If the bandwidth is 20 kHz (the low pass filter is opened to the widest range), the input noise RMS voltage is less than 12 microVolts (50 microVolts peak-to-peak).
If the bandwidth is limited to 2 kHz with the low pass filter, the input noise RMS voltage is less than 5 microVolts (20 microVolts peak-to-peak).
If the bandwidth is limited to 500 Hz with the low pass filter, the input noise RMS voltage is less than 2.5 microVolts (10 microVolts peak-to-peak).

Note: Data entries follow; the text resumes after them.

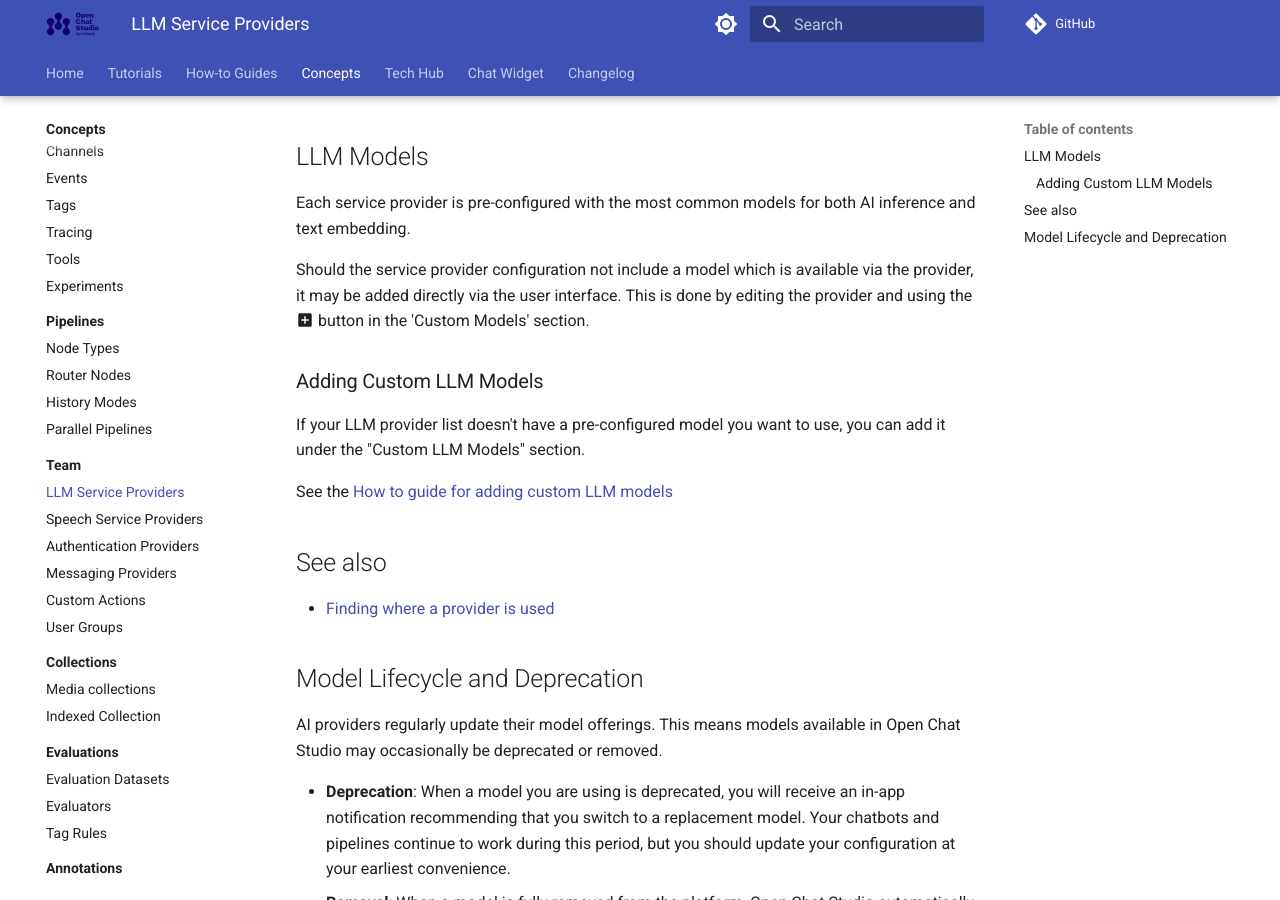
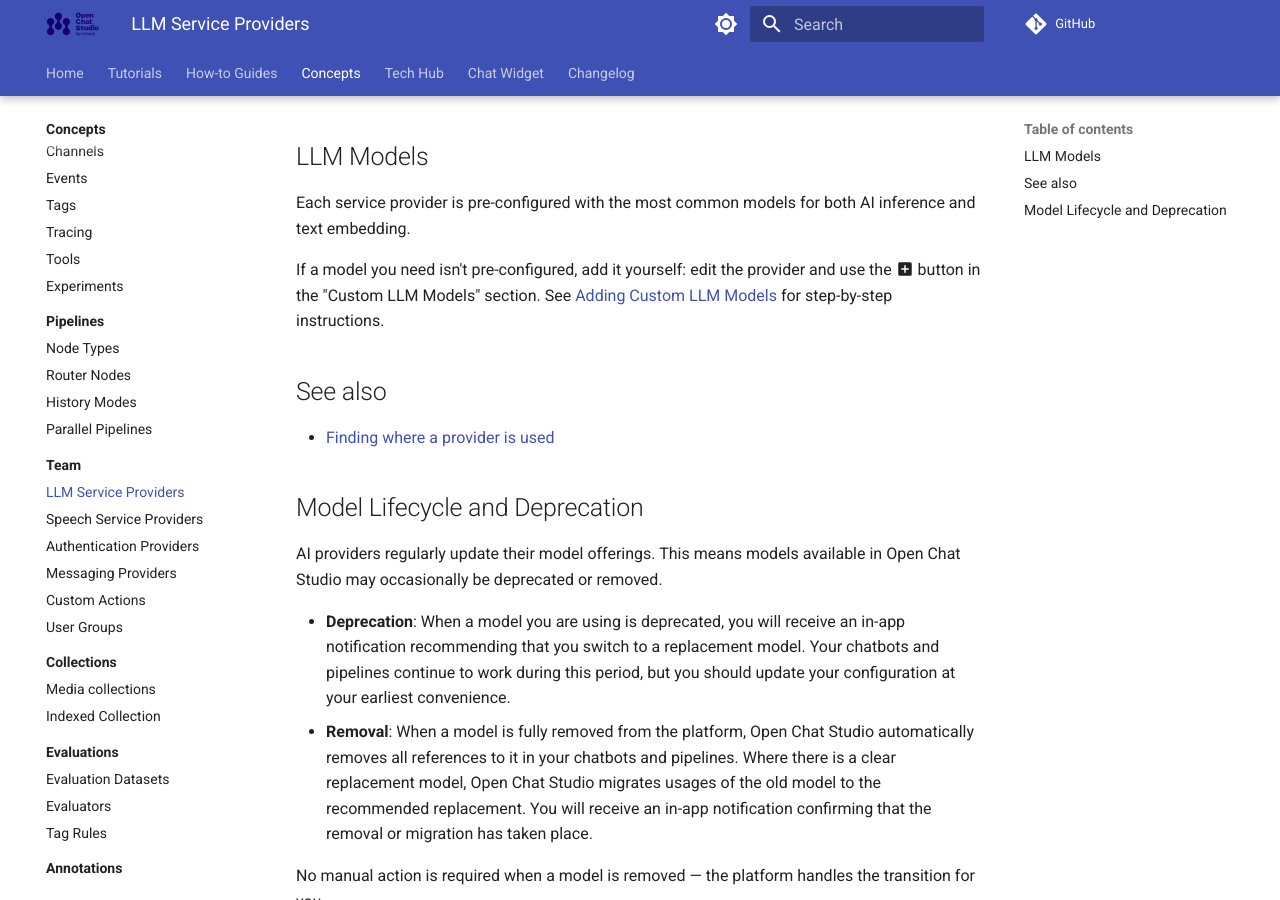
Before and after one commit to dimagi/open-chat-studio-docs, an MkDocs documentation site: the page built from docs/concepts/team/llm_providers.md, in a window 1280 px wide and 900 px high, scrolled down 575 px. Built offline with MkDocs 1.6.1 and Material for MkDocs 9.7.7, drawn with Linux system fonts in a browser that asks for light colours; a script that is not in the unit is left out; comment, search, counter and statistics services are not loaded.

Commit message:
Reduced duplication explanation of adding custom models from 2 pages into the configure providers page

```diff
--- a/docs/concepts/team/llm_providers.md
+++ b/docs/concepts/team/llm_providers.md
@@ -18,13 +18,7 @@
 
 Each service provider is pre-configured with the most common models for both AI inference and text embedding.
 
-Should the service provider configuration not include a model which is available via the provider, it may be added directly via the user interface. This is done by editing the provider and using the :material-plus-box: button in the 'Custom Models' section.
-
-### Adding Custom LLM Models
-
-If your LLM provider list doesn't have a pre-configured model you want to use, you can add it under the "Custom LLM Models" section.
-
-See the [How to guide for adding custom LLM models](../../tutorials/configure_providers.md#adding-custom-llm-models)
+If a model you need isn't pre-configured, add it yourself: edit the provider and use the :material-plus-box: button in the "Custom LLM Models" section. See [Adding Custom LLM Models](../../tutorials/configure_providers.md#adding-custom-llm-models) for step-by-step instructions.
 
 ## See also
 
```
Also changed, not shown: docs/tutorials/configure_providers.md (+1 -1 lines).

The difference between amplifier models mostly depends on the quality of the design. Such features as hum noise, square wave transient response, phase response, frequency domain characteristics, ability of parasite oscillations, thermal stability, reliability, etc. are responsibility of the designer. But there is no real difference in the signal to noise ratios of signal conditioner amplifiers manufactured by different firms. The signal to noise ratio depends on the internal design of the operational (and instrumentational) amplifier integrated circuits. The race of the smaller electronic noise is a race of the semiconductor manufacturers. The designer can only choose from the good amplifiers, from the leader semiconductor factories.

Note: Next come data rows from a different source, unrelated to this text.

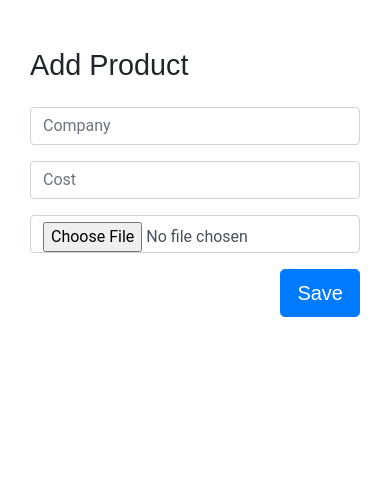
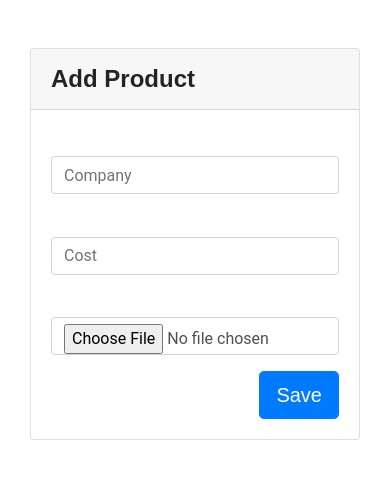
Before and after one commit to MateenSeddiqi/Online-cosmetic-shop, a Django app: page /addProduct/ in a window 390 px wide. Shown: the part 56-535 px from the top of the page. Run offline with Django 5.2, Linux system fonts and the light colour scheme.

Commit message:
adding and deleting the product feature added

```diff
--- a/products/templates/addProduct.html
+++ b/products/templates/addProduct.html
@@ -3,13 +3,34 @@
 
 {% block content %}
     <div class="container my-5">
-        <h2 class="mb-4" style="font-size: 1.8rem; font-family: 'Montserrat', sans-serif;">Add Product</h2>
-        <form method="post" enctype="multipart/form-data" style="font-family: 'Roboto', sans-serif; font-size: 1.1rem;">
-            {% csrf_token %}
-            {{ form.as_p }}
-            <div class="text-right">
-                <button type="submit" class="btn btn-primary btn-lg" style="font-family: 'Montserrat', sans-serif;">Save</button>
+        <div class="row justify-content-center">
+            <div class="col-lg-8 col-md-10 col-sm-12">
+                <div class="card">
+                    <div class="card-header" style="font-family: 'Montserrat', sans-serif; font-size: 1.5rem; font-weight: bold;">
+                        Add Product
+                    </div>
+                    <div class="card-body" style="font-family: 'Roboto', sans-serif; font-size: 1.1rem;">
+                        <form method="post" enctype="multipart/form-data">
+                            {% csrf_token %}
+                            <div class="form-group">
+                                <label for="{{ form.company.id_for_label }}">{{ form.company.label }}</label>
+                                {{ form.company }}
+                            </div>
+                            <div class="form-group">
+                                <label for="{{ form.cost.id_for_label }}">{{ form.cost.label }}</label>
+                                {{ form.cost }}
+                            </div>
+                            <div class="form-group">
+                                <label for="{{ form.image.id_for_label }}">{{ form.image.label }}</label>
+                                {{ form.image }}
+                            </div>
+                            <div class="text-right">
+                                <button type="submit" class="btn btn-primary btn-lg" style="font-family: 'Montserrat', sans-serif;">Save</button>
+                            </div>
+                        </form>
+                    </div>
+                </div>
             </div>
-        </form>
+        </div>
     </div>
 {% endblock %}
--- a/products/templates/products.html
+++ b/products/templates/products.html
@@ -32,7 +32,7 @@
                         </td>
                         <td class="align-middle text-center text-nowrap">
                             <a href="" class="btn btn-primary btn-sm mr-2" style="font-family: 'Montserrat', sans-serif;">Update</a>
-                            <a href="" class="btn btn-danger btn-sm" style="font-family: 'Montserrat', sans-serif;">Delete</a>
+                            <a href="{%  url 'deleteProduct' product.id %}" class="btn btn-danger btn-sm" style="font-family: 'Montserrat', sans-serif;">Delete</a>
                         </td>
                     </tr>
                     {% endfor %}
--- a/products/urls.py
+++ b/products/urls.py
@@ -12,7 +12,7 @@ urlpatterns = [
     path('displayProduct/', views.displayProduct, name='displayProduct'),
     path('addProduct/', views.addProduct, name='addProduct'),
     # path('update-product/<int:pk>/', views.update_product, name='update-product'),
-    # path('delete-product/<int:pk>/', views.delete_product, name='delete-product'),
+    path('deleteProduct/<int:pk>/', views.deleteProduct, name='deleteProduct'),
 ]
 
 if settings.DEBUG:
--- a/products/views.py
+++ b/products/views.py
@@ -51,3 +51,9 @@ def addProduct(request):
     else:
         form = ProductForm()
     return render(request, 'addProduct.html', {'form': form})
+
+
+def deleteProduct(request, pk):
+    product = get_object_or_404(Product, pk=pk)
+    product.delete()
+    return redirect('displayProduct')
```
Also changed, not shown: db.sqlite3.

There is a general design method in the high gain amplifiers, what is applied in LinearAmp, as well. Usually in the signal conditioner amplifiers (as in our amplifiers, too, if optical isolators are not used) the Input GND, and Output GND points are connected together internally. The ohmic resistance between them is less than 0.05 Ohms. However they are signed as different points, because in the interior of the amplifier the ground network forms a linear topology, not a single-point GND (as it is advised in the text-books). The suppression of the hum noise is better, if the ground line follows the signal line linearly according to the increasing signal amplitudes from the input to the output. To establish a single-point shielding ground is a good solution at the output end of the signal ground line. Unfortunately the security ground wires are also connected to the metal enclosures of the equipments. The security ground wires are usually hum noise sources for the signal conditioner amplifiers (because they usually drive some mains-frequency fault currents from other equipments, from other rooms), but they must not be disconnected, they are compulsory to be used. If you use a mains isolation transformer with symmetrical secondary coil, you can eliminate the disadvantage of the security ground (if in your lab it is allowed to use, please check the local rules). The Faraday-cage, metal parts in the Faraday-cage, the oscilloscope, the PC, the Output GND of the amplifier, and the real, separated signal ground line (coming from the earth directly, if it is available) should be connected to this single-point shielding ground. But the ground point of the input circuitry should be isolated from the shielding ground point (special care should be taken with the metal parts close to the input in the Faraday-cage). The Input GND point of the amplifier is used to provide a low impedance ground to the input circuitry only.
Picture gallery of the LinearAmp amplifier:
Click on the picture to get it in full size
The input and output connectors of LinearAmp amplifiers are standard BNC sockets. Output GND is a 4-mm banana female connector. Output GND point is common to the mains GND, the GND point of the Output BNC sockets and the metal parts of the equipment case. The Input BNC sockets are isolated from the back plate. The Input GND point is the GND point of the Input BNC socket(s).